The industry saw $11.3 billion in profits in the first half of 2015, but experienced an unusual fourth-quarter loss, ending the year with $14.3 billion in profits overall.
DiNapoli says there's no reason to expect a similar loss in this year's fourth quarter, and he predicts Wall Street will end the year with its first year-over-year increase since 2012.
"Baring a major setback the industry is on pace for higher profits," he said. "We don't see anything on the horizon to suggest we'll have a negative fourth quarter as we did last year."
The average securities industry salary, including bonuses, was $388,000, down from last year, when the average salary was $404,800.
"It was still far higher than any other major industry in the city," DiNapoli, a Democrat, said of the average salary. The average salary across the private sector in New York City is $74,100.
The report also found that Wall Street is moving uptown. While half of all securities jobs were located in Lower Manhattan in 2000, two-thirds are now in Midtown and 19 percent are located in the area around Wall Street.

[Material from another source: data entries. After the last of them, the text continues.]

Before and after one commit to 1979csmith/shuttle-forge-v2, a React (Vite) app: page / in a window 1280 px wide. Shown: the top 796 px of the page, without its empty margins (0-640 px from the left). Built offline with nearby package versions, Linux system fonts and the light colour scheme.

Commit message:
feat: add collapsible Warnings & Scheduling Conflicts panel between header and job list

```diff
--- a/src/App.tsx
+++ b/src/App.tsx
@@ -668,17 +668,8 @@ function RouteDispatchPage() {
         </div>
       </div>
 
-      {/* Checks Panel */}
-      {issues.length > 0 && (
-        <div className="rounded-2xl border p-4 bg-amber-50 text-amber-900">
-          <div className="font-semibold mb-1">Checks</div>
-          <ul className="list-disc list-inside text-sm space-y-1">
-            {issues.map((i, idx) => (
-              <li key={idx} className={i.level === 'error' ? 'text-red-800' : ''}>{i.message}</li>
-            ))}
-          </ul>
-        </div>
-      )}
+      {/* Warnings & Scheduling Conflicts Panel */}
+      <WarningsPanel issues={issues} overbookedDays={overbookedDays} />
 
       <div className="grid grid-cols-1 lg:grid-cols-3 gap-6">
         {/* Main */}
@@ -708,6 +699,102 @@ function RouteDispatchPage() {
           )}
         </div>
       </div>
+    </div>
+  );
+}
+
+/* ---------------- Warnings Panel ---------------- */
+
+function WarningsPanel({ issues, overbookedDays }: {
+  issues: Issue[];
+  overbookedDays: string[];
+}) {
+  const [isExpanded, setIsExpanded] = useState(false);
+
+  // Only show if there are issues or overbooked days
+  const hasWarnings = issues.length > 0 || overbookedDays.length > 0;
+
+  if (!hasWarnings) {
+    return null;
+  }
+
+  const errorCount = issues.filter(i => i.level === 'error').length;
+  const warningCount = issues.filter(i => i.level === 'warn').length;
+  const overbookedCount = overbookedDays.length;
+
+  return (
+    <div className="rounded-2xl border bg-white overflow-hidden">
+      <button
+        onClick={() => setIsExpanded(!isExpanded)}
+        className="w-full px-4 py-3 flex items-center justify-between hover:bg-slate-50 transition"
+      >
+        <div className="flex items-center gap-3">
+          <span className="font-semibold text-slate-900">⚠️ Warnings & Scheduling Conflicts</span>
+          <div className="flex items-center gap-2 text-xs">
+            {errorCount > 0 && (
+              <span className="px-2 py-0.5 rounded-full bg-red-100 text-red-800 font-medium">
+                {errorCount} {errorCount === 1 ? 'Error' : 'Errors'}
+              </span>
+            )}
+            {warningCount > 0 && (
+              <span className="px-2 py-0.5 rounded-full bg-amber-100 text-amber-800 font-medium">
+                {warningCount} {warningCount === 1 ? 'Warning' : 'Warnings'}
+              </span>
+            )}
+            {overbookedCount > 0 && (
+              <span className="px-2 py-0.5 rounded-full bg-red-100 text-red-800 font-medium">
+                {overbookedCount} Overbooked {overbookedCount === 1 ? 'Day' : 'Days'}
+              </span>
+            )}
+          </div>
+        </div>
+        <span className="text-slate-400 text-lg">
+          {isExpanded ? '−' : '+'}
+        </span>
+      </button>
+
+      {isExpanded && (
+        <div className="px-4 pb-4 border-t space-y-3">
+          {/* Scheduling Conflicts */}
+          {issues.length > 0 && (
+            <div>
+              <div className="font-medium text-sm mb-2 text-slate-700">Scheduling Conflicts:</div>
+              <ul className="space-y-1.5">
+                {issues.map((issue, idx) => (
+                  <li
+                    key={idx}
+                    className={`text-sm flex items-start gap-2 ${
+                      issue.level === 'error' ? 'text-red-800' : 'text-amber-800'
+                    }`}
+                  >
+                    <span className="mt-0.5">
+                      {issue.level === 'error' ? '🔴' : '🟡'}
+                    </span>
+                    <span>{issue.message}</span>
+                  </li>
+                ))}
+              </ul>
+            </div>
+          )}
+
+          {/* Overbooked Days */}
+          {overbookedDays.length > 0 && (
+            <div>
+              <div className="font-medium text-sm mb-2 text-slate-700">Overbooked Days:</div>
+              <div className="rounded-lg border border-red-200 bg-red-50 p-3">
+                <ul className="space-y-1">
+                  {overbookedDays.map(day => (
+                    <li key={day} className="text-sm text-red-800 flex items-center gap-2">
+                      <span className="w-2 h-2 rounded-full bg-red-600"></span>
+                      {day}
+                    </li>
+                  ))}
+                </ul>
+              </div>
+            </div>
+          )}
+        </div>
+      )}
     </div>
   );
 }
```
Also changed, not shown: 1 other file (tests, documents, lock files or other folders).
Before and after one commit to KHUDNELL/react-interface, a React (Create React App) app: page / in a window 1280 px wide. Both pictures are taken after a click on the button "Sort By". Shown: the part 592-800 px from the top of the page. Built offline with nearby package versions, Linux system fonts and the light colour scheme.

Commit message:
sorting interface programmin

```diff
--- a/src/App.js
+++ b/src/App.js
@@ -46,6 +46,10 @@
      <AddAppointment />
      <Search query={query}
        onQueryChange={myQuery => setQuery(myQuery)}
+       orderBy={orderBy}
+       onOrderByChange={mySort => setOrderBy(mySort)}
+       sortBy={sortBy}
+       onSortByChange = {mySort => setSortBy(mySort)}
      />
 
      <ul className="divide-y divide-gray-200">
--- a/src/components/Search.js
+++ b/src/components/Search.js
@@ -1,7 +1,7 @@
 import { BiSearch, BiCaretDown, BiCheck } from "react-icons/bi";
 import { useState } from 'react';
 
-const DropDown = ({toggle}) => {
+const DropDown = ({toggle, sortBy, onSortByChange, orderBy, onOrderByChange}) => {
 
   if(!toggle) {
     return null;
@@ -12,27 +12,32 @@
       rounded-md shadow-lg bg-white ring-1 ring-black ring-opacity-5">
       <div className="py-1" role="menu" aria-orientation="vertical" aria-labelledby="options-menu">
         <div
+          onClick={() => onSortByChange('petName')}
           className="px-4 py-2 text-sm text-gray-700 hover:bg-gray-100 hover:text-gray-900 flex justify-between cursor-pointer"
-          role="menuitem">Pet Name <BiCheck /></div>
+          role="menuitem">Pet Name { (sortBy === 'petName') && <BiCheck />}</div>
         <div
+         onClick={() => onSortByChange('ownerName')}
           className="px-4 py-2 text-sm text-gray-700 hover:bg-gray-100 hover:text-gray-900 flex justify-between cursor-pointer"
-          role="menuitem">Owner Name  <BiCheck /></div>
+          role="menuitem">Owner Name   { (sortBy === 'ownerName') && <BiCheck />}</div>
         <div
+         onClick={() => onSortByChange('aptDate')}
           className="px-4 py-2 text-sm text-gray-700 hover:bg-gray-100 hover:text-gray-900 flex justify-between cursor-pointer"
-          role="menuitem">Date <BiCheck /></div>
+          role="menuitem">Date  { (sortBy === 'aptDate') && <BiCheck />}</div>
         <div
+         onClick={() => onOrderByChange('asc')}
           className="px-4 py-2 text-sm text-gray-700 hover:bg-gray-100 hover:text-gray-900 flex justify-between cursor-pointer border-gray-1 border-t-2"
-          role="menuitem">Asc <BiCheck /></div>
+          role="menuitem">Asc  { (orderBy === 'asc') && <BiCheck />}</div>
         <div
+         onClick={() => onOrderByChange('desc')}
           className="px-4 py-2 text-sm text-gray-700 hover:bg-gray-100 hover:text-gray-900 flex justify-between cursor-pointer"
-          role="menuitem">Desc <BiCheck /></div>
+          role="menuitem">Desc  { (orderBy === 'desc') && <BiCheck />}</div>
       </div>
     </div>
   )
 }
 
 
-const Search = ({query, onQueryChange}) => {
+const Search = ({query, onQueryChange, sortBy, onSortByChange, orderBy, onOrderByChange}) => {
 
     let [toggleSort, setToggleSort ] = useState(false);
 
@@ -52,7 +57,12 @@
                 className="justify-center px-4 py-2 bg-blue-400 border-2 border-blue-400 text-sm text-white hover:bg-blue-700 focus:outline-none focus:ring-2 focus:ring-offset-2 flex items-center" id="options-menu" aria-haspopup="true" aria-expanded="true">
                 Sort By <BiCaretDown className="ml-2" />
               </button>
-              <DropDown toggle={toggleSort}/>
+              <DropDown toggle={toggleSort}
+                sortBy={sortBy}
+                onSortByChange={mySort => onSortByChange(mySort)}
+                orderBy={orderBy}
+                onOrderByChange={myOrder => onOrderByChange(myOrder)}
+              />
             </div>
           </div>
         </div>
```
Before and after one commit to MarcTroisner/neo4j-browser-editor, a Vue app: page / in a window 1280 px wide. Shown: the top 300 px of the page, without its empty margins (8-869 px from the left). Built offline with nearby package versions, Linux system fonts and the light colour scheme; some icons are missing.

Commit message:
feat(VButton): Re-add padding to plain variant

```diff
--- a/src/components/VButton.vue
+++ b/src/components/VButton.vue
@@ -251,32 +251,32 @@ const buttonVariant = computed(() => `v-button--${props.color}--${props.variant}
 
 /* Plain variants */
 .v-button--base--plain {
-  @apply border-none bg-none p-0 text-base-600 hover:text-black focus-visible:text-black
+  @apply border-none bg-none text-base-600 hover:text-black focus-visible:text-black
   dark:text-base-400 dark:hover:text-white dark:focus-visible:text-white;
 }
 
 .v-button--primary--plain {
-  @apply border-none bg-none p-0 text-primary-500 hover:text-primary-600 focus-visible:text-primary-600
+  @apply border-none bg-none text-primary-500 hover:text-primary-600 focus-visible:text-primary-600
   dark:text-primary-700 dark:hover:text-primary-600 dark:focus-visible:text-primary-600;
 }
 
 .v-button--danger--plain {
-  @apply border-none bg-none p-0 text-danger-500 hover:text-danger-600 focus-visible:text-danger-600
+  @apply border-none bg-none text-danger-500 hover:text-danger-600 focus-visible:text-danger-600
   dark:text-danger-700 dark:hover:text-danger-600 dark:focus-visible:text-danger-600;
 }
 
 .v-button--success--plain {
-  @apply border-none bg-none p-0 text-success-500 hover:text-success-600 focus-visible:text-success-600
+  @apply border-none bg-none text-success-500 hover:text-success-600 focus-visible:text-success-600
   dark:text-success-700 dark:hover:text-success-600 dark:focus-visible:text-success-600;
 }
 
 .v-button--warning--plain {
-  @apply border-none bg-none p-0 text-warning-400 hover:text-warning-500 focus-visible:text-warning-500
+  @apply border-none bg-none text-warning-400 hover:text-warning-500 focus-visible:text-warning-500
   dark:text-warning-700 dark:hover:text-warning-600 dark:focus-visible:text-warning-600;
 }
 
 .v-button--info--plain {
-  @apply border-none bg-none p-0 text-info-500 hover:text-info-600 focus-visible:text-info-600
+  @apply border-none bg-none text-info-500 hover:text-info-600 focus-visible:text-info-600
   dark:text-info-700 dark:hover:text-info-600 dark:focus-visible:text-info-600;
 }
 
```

Securities jobs make up less than 5 percent of private-sector jobs in the city, yet they generate 21 percent of private-sector wages. The industry generated 18.5 percent of state tax collections in the last fiscal year, and directly or indirectly supported 1 in 10 jobs in the city.